View Full Version : First Grind

04-16-2003, 09:57 AM
I'm grinding my first hollow grind tonight on my first knife which is a drop point hunter 7 3/4 inches long. I would like to hear some good advise and some do's and don'ts. I need input PLEASE !!!.

GW :)

Ray Rogers
04-16-2003, 10:39 AM
There have been quite a few threads on the subject of hollow grinding. Use the blue Search button at the top of the screen to find them.

If you haven't done it before, I would recommend that you practice on some scrap steel first. Hollow grinding takes practice.

Here's the basics:

1. Mark a center line on the edge of your profiled blade

2. Use an old belt on your grinder. With the edge down, grind the square corner off the knife's edge down close to the center line. This will help prevent the sharp corner of the steel from shaving the grit off a new belt

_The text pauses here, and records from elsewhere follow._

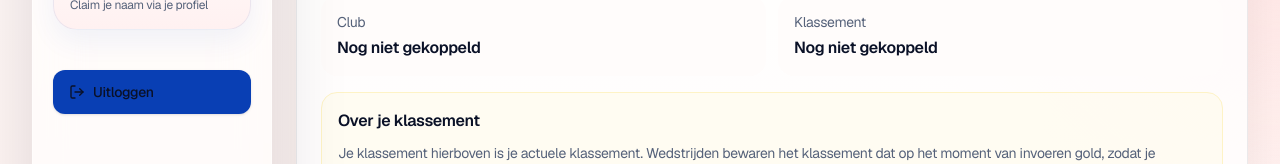
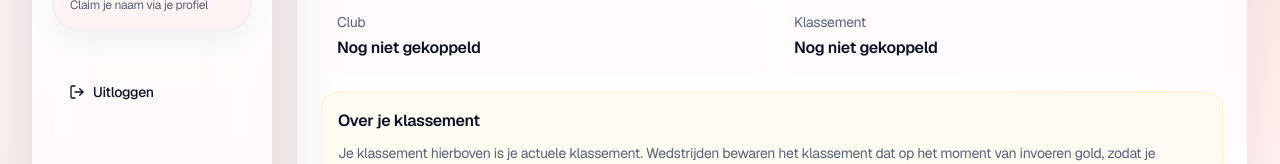
Before and after one commit to Hnah07/ttlog, a Next.js app: page /profiel in a window 1280 px wide. Shown: the part 483-647 px from the top of the page. Built offline with nearby package versions, Linux system fonts and the light colour scheme; no server answers; the database is empty.

Commit message:
fixed the log out button function on mobile menu

```diff
--- a/components/app-shell.tsx
+++ b/components/app-shell.tsx
@@ -2,14 +2,13 @@
 
 import Link from "next/link";
 import Image from "next/image";
+import { useRouter } from "next/navigation";
 import { useState, type ReactNode } from "react";
 import { useEffect } from "react";
 import { ArrowRight, Coffee, LogOut, Menu, Plus, X } from "lucide-react";
 
 import { Badge } from "@/components/ui/badge";
 import { ClaimReminder } from "@/components/claim-reminder";
-import { PendingButton } from "@/components/ui/pending-button";
-import { logout } from "@/app/auth/actions";
 import { createClient } from "@/lib/supabase/client";
 
 const navItems = [
@@ -49,6 +48,8 @@ export function AppShell({
   current: "dashboard" | "new-match" | "matches" | "stats" | "profile";
 }) {
   const [isMobileOpen, setIsMobileOpen] = useState(false);
+  const [isLoggingOut, setIsLoggingOut] = useState(false);
+  const router = useRouter();
   const [profileStatus, setProfileStatus] = useState<{
     naam: string;
     club: string;
@@ -113,6 +114,14 @@ export function AppShell({
           : current === "stats"
             ? "Statistieken"
             : "Profiel";
+
+  const handleLogout = async () => {
+    if (isLoggingOut) return;
+
+    setIsLoggingOut(true);
+    await supabase.auth.signOut();
+    router.replace("/login");
+  };
 
   return (
     <>
@@ -235,18 +244,20 @@ export function AppShell({
                 )}
               </div>
 
-              <form action={logout} className="mt-10">
-                <PendingButton
-                  pendingText="Uitloggen..."
-                  onClick={() => setIsMobileOpen(false)}
-                  className="flex h-11 w-full items-center justify-between rounded-xl px-4 py-2 text-sm font-medium text-[var(--ink)] transition hover:bg-[rgba(22,20,31,0.04)]"
-                >
-                  <span className="flex items-center gap-2">
-                    <LogOut className="h-4 w-4" />
-                    Uitloggen
-                  </span>
-                </PendingButton>
-              </form>
+              <button
+                type="button"
+                onClick={() => {
+                  setIsMobileOpen(false);
+                  void handleLogout();
+                }}
+                disabled={isLoggingOut}
+                className="mt-10 flex h-11 w-full items-center justify-between rounded-xl px-4 py-2 text-sm font-medium text-[var(--ink)] transition hover:bg-[rgba(22,20,31,0.04)] disabled:pointer-events-none disabled:opacity-50"
+              >
+                <span className="flex items-center gap-2">
+                  <LogOut className="h-4 w-4" />
+                  {isLoggingOut ? "Uitloggen..." : "Uitloggen"}
+                </span>
+              </button>
             </aside>
 
             <div className="space-y-6">
```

3. Put on a new belt. Now, with the edge up and your elbows tucked into your sides for control make the plunge cut near where you want it. Don't cut all the way to the centerline and don't plunge all the way back (at the ricasso). You'll move the plunge back a little as you go successively throught finer and finer grits.

4. When you have held the plunge cut, move forward towards the tip of the blade. Try to stay in one place long enough to make a hollow 'dent' that you can feel. Don't let things get too hot. Don't worry about it being too nice and even at this point. Do the plung on both sides of the blade.

5. Working a little on one side and then the other keep grinding that initial groove, working your way towards the spine. Sway your body to move along the edge. Don't go all the way to the place where you want your final grind line to be with the coarse belt. Be careful not to cut all the way to the center line.

6. When the hollow part has all the metal removed that you want to remove and the grind line is pretty good, switch to a finer belt. Work your way up to the grind line and in towards the center line. Finer and finer until you get where you want to be.

Don't go too fast or try to take too much metal at one time. Practice, practice, practice...

Jamey Saunders
04-16-2003, 11:05 AM
Here are some threads you will find helpful:

The best advice I have is: Practice.

Get some wood and practice on that first. It's cheap. When you have the hang of grinding on the wood, get some cheap weld steel from Home Depot or Lowes and practice on that. Once you have the hang of grinding on metal, try grinding your blade. Be prepared to screw up your first few blades. Happens to everyone. Still happens to me, and I've been doing it for ten years.

And welcome to the CKDF!

C L Wilkins
04-17-2003, 03:55 AM
There is a knife club in the area that meets over in Deer Park on the first Wednesday of every month. It may be worth looking in to. Ask the folks at TKS about the details and contact information.


04-17-2003, 09:57 AM
Thanks Craig! I will look into that.


04-17-2003, 10:34 AM
Well I read all the threads on hollow grinds and got some responses from you good gentlemen. So I went home from work and started grinding. i made my plunge cuts on both side and I was sceptical at first if I was doing it right. I continued grinding and then I " fell in the grove" and things started looking better. I was aproaching the wheel slowly each time on both sides and from time to time things got a little weird but nothing that couldn't be remedied in a couple more grinds. One thing I didn't notice was that I had put one heck of a taper from the ricasso to the tip. I started correcting this problem and I thought I might could have saved it but the blade got to thin towards the end and it was evident at this point that this was going to be my first contribution tomy scrap pile. I had to accept that my first knife was going to be a failure, but that's ok. I read back over all the old threads again and the responses I got yesterday and they make more since now. I'm still not exactly sure where i went wrong but I am looking forward to trying again.


Ray Rogers
04-17-2003, 03:27 PM

I'm not sure where you went wrong either but I'll bet it was about the same place where we all went wrong when we did our first hollow grind. Sometimes, we still go wrong there.

Hollow grinding is the best example I can think of for learning by doing. It really is true when we say 'practice, practice, practice'. You can talk to 100 experts, read books, watch videos, even visit someone's shop to try to absorb the theory of how it's done but you'll learn more in the first hour of trying to do it yourself than from all the rest .....

C L Wilkins
04-17-2003, 04:39 PM
If it got too thin on the tip, just make a shorter blade. You could also put it down and a year or so later you'll pick it up, look at it and finish the'll have a bunch in the scrap heap like I do!